On emerging from cover we again came under enemy fire but suffered very few casualties. The remnants of the Regiment were formed up by the Colonel and the Adjutant on the eastern side of the village of LINDENHOCK. Here we were joined by three other special reserve officers and about 100 men who had managed to escape. At this time the Bn. numbered 175. While the engagement was in progress two urgent messages were sent back asking for support. The first man was killed before he had gone 20 yards and the second man Private (no name given) although he was hit displayed the greatest gallantry and devotion by struggling on and making his way to the General. Later on the Regiment were put in trenches on MONT KEMMEL and in the evening were withdrawn and went to billets near LA CLYTTE. Here we were joined by reinforcements of 91 men under 2nd Lieut. SHAW 3rd Bn. Sherwood Foresters.
This brief extract gives us an idea of the absolute horror of what the soldiers endured in this the first battle of Ypres. The fighting on the 1st of November was later described as the Battle of Wytschaete-Messines and most of us will have heard of the battle for the Messines Ridge.
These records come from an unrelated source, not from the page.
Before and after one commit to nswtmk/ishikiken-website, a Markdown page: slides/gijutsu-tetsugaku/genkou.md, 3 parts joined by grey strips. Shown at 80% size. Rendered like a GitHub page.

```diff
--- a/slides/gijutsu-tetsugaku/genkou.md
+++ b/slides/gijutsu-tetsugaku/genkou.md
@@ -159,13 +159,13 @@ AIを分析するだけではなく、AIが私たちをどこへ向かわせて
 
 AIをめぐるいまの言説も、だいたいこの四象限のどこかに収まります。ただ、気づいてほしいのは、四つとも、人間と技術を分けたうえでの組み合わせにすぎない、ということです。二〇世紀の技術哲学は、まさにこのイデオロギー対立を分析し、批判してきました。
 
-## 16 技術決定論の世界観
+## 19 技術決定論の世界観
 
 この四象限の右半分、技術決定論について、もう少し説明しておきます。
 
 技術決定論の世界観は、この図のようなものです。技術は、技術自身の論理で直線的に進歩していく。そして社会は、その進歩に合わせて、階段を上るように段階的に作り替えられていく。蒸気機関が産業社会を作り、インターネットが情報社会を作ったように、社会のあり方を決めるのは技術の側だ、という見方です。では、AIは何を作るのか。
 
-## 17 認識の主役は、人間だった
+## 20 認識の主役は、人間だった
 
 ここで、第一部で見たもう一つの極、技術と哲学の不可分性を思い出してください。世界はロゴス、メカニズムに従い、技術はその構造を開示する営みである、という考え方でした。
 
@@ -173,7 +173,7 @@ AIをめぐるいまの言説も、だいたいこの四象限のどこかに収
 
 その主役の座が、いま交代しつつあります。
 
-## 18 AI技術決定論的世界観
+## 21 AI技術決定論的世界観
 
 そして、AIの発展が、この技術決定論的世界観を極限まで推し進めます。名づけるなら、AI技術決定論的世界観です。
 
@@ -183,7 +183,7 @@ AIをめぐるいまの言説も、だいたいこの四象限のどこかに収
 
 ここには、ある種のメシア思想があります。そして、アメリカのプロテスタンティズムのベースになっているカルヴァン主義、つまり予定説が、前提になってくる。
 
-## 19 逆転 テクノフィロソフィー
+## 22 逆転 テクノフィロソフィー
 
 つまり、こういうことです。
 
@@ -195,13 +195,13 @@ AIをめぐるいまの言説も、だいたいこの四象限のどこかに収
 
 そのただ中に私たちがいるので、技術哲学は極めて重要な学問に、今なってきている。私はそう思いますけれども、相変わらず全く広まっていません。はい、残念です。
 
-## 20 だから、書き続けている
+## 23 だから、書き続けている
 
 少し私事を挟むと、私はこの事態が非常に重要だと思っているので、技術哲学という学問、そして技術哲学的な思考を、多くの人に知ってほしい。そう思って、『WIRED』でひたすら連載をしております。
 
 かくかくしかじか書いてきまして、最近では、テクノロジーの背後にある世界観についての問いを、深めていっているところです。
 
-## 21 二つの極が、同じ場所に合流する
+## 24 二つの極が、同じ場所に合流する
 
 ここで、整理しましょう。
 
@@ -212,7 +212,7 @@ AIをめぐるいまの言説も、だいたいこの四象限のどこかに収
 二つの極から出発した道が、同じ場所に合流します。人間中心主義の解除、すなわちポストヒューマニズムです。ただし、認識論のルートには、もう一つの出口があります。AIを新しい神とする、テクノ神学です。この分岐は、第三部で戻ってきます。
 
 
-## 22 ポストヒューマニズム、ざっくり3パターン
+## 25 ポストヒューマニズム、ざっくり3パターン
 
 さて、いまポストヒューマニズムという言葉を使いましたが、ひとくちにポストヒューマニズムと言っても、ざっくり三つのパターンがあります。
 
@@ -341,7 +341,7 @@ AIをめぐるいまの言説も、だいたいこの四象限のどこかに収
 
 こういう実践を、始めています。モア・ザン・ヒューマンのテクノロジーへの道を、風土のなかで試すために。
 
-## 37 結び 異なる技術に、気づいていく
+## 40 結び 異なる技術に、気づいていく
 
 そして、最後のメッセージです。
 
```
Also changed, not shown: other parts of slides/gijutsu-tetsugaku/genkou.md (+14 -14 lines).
Of course none of this detailed information was ever made known to the families at home. At best they knew that their loved one had fallen in battle and in Edward’s case they didn’t even have the possibility of visiting his grave. He was one of the many thousands who were simply listed as missing and whose commemoration is their name inscribed on a panel of a memorial. In Edward’s case this memorial is the Menin Gate. This memorial designed, like the Thiepval Memorial, by Sir Edward Lutyens was opened in 1926 and there has been a daily act of remembrance held there ever since. Edward’s name is inscribed on Panel 21.
A great deal has been written about the first battle of Ypres and it is possible to obtain a large amount of information on line through internet sites run by the Commonwealth War Graves Commission, the National Archives, Lincolnshire County Archives, Ancestry .co.uk, Findmypast etc. and well-known online encyclopaediae such as Wikipedia.
The commemorative document relating to Edward which can be found on the CWGC website gives details about him, where he is commemorated as well as some information about the military action in which he was killed.
All images of material relating to WW1 are reproduced by kind permission of the National Archives and the Commonwealth War Graves Commission.
Below is a sample of the type of commemoration produced by CWGC and which are available online from a number of different sources.